Now that you have your content ideas set a publication schedule. Find out the best time to post content. According to Coschedule, Tuesdays are great for posting on your blogs. If your content goals include social shares, each social media platform will have an optimal publication time.
According to Sprout Social, here are the best days to post on each platform:
- Facebook: Wednesday
- Instagram: Wednesday
- Twitter: Wednesday and Friday
- LinkedIn: Wednesday and Thursday
Plan your publication schedule around that data, and include it in your content calendar.
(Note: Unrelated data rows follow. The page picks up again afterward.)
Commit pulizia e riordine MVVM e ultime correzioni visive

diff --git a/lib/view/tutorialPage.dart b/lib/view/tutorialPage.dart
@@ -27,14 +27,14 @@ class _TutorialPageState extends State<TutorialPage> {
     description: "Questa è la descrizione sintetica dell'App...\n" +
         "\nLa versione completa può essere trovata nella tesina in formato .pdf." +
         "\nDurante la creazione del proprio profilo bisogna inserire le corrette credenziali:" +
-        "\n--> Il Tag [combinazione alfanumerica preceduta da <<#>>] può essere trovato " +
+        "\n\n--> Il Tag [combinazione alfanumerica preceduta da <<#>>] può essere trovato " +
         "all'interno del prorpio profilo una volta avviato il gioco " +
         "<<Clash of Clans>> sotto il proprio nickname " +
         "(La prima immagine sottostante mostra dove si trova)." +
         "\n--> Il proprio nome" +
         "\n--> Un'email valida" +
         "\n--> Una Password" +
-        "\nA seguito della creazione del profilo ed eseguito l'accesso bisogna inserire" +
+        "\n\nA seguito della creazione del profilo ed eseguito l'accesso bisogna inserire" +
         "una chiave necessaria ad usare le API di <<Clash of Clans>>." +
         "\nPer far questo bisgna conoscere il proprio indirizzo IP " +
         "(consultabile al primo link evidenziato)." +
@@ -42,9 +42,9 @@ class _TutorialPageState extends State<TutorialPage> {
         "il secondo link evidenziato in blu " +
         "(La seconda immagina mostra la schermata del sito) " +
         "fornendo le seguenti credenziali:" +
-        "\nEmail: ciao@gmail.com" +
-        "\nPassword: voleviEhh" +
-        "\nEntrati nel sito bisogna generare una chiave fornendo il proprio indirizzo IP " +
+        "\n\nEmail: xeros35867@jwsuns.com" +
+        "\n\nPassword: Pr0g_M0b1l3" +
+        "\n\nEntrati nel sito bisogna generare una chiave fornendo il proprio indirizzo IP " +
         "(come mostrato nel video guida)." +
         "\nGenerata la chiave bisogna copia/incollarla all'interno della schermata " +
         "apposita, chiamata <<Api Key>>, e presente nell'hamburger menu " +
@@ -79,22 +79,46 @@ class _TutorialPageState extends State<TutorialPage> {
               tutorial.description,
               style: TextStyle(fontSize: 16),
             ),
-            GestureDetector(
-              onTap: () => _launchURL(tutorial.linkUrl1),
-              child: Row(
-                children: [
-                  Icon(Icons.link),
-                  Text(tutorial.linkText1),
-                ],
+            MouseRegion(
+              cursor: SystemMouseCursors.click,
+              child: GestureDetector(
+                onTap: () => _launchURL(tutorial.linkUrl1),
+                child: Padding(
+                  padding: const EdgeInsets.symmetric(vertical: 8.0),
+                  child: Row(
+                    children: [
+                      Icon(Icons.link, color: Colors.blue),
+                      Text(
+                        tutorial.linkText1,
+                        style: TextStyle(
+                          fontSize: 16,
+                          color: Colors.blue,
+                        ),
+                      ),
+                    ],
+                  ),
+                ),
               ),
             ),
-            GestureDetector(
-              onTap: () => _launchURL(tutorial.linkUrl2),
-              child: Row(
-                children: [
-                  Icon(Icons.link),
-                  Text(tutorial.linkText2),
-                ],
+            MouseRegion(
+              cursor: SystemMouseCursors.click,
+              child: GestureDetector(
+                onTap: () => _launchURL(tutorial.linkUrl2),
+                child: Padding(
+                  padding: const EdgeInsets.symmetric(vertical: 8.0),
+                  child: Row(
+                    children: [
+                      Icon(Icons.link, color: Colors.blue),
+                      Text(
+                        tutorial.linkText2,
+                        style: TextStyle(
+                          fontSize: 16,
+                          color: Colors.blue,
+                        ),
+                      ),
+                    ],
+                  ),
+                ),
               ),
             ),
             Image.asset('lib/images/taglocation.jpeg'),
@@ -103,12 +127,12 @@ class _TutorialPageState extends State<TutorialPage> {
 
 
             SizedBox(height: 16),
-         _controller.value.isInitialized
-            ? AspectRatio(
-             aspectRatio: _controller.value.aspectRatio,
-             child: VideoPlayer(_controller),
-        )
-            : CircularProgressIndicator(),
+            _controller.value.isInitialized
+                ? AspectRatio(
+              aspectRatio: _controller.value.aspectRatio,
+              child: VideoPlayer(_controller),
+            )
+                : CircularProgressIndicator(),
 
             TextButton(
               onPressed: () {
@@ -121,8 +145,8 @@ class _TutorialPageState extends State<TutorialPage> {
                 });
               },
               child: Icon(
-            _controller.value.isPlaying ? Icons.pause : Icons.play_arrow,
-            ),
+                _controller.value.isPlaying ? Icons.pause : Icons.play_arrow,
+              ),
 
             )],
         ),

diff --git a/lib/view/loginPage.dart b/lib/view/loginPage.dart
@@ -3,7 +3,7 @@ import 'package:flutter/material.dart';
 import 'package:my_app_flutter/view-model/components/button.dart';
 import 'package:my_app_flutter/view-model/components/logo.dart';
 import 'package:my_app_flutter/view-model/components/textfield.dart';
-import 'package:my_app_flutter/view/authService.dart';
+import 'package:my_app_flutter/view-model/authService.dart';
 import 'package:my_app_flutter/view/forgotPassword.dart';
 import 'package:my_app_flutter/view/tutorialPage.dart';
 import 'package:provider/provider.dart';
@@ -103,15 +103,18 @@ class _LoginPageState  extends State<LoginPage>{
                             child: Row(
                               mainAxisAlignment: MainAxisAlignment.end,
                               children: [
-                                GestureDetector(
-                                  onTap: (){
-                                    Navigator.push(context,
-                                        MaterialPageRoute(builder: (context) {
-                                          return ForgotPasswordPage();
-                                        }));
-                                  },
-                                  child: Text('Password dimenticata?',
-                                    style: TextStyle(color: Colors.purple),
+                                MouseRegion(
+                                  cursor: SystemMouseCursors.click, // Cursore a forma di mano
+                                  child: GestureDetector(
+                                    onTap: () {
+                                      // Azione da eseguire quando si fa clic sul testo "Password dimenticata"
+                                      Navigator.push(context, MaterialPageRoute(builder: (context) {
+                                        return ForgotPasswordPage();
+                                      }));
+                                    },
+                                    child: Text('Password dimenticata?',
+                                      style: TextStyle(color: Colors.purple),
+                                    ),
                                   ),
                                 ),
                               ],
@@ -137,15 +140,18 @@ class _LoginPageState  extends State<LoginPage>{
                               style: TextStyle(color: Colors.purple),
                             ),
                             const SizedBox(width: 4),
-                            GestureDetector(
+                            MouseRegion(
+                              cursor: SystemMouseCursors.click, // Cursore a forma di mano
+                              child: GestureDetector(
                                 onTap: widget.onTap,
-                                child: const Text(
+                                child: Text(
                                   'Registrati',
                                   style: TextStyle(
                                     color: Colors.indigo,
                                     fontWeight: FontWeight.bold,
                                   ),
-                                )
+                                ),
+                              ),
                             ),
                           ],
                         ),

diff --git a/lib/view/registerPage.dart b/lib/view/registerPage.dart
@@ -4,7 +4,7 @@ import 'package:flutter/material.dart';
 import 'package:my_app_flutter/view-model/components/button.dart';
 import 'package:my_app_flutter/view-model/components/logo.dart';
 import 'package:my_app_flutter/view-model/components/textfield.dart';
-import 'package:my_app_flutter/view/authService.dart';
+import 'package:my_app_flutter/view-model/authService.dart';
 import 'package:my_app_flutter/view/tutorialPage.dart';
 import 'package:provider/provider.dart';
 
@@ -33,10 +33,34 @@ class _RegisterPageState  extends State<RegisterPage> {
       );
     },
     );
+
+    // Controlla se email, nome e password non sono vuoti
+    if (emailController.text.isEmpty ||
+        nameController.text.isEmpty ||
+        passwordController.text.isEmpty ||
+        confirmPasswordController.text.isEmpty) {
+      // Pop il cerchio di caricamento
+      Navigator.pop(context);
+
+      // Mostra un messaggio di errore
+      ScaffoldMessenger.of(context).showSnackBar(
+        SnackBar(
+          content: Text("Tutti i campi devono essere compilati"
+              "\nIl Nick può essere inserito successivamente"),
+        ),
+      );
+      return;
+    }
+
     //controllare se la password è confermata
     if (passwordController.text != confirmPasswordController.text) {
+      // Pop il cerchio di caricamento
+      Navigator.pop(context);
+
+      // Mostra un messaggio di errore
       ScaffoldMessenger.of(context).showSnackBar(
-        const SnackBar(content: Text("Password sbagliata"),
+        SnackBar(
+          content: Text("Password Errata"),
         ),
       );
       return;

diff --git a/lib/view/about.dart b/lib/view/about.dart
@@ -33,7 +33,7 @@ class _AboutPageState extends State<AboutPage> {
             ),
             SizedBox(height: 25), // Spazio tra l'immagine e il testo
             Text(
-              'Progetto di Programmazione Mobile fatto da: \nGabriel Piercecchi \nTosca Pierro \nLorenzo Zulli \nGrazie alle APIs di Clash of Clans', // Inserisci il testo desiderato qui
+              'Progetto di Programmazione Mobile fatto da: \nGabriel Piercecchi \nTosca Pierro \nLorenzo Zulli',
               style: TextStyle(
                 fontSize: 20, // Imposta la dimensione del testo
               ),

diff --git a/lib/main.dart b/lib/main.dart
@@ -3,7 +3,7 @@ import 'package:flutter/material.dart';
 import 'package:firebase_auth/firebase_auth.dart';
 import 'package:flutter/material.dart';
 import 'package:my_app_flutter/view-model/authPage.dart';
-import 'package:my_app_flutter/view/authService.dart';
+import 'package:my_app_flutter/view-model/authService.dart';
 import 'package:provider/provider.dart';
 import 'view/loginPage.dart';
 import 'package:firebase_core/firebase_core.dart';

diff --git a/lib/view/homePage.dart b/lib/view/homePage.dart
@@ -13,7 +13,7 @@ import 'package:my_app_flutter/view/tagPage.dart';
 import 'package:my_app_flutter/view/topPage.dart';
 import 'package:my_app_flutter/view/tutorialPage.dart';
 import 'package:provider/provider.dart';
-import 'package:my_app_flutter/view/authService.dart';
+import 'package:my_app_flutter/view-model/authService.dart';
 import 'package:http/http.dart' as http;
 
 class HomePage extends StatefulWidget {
Once you create a schedule, stick to it. You wouldn’t want to overhaul your entire publication strategy just because you missed a deadline.
5. Review Your Results
Once you’ve done everything on your content calendar, it’s time to determine whether or not you met the content marketing goals you set out to achieve in the beginning.
If your KPI was X number of page views, did you reach it? If you didn’t, by how much did you miss your target?
Take a look at how each content structure performed, too. Did the infographic get the required views? If it performed better than your blog posts, then you might want to prioritize that in your next content calendar, assuming you have the same goal of increasing page views. Did long-form content get more views than short-form content? Then include more of those the next time around.
You need to check whether your content marketing strategy worked so you’ll know what content is engaging and what isn’t. So the next time you create another calendar, you’ll know what content to include and exclude to meet your content marketing goals.
A content calendar is critical to the success of your content marketing strategy. It can help you plan your content marketing activities. It can also help ensure collaboration among members of your team.
To reap all these benefits, though, you need to create a content calendar based on data. You need to strategize based on your target audience and your KPIs. A content calendar created out of whim just won’t cut it.
Just follow the tips I shared with you in this article. Once you have your data-driven content calendar, make sure to stick to it. The result? Your content marketing strategy will be a success, and your brand will be well on its way to meet its business goals and beat the competition.
Nicholas Rubright is the communications specialist for Writer, an AI writing assistant designed for teams. Nicholas has previously worked to develop content marketing strategies for brands like Webex, Havenly, and Fictiv.
Tags: blogs, content, content calendar, content marketing, google calendar, project management